**RECORDS FOR PROCESSING:**
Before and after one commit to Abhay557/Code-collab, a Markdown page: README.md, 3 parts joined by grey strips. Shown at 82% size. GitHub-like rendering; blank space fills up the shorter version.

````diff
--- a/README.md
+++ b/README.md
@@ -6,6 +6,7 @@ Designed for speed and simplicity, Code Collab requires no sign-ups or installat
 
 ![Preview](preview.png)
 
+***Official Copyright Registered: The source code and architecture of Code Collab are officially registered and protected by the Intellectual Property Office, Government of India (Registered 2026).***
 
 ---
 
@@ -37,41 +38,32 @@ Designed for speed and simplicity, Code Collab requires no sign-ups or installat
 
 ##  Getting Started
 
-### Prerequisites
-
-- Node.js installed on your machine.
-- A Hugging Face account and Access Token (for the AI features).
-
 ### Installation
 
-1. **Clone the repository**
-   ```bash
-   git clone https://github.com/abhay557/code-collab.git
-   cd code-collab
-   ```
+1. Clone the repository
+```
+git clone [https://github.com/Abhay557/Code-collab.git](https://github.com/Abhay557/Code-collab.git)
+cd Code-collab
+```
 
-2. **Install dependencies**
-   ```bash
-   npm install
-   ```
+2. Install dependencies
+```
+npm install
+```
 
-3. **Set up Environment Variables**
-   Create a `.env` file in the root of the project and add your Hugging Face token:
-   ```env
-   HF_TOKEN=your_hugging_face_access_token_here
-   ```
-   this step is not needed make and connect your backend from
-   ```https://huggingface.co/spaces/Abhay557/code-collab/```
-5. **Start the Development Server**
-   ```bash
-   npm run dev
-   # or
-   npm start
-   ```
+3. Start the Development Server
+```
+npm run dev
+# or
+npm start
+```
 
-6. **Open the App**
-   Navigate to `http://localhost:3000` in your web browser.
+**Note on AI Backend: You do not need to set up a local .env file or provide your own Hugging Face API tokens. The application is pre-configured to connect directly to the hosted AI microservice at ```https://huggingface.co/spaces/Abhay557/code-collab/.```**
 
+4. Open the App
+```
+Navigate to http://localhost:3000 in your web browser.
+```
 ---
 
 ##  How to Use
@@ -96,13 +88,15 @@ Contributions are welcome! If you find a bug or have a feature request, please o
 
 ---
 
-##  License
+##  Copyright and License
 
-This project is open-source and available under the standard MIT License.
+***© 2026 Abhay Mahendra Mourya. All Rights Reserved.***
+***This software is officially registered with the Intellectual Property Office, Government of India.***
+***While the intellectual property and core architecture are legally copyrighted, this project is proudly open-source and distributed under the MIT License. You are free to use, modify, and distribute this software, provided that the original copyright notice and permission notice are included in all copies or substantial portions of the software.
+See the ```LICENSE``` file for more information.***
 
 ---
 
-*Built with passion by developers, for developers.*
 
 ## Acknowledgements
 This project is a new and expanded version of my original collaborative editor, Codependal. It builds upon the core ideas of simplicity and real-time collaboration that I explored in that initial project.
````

**PROMPT:** Search the entries above for the word "README", and copy every line where it occurs.

**TASK ANSWER:**
Before and after one commit to Abhay557/Code-collab, a Markdown page: README.md, 3 parts joined by grey strips. Shown at 82% size. GitHub-like rendering; blank space fills up the shorter version.
--- a/README.md
+++ b/README.md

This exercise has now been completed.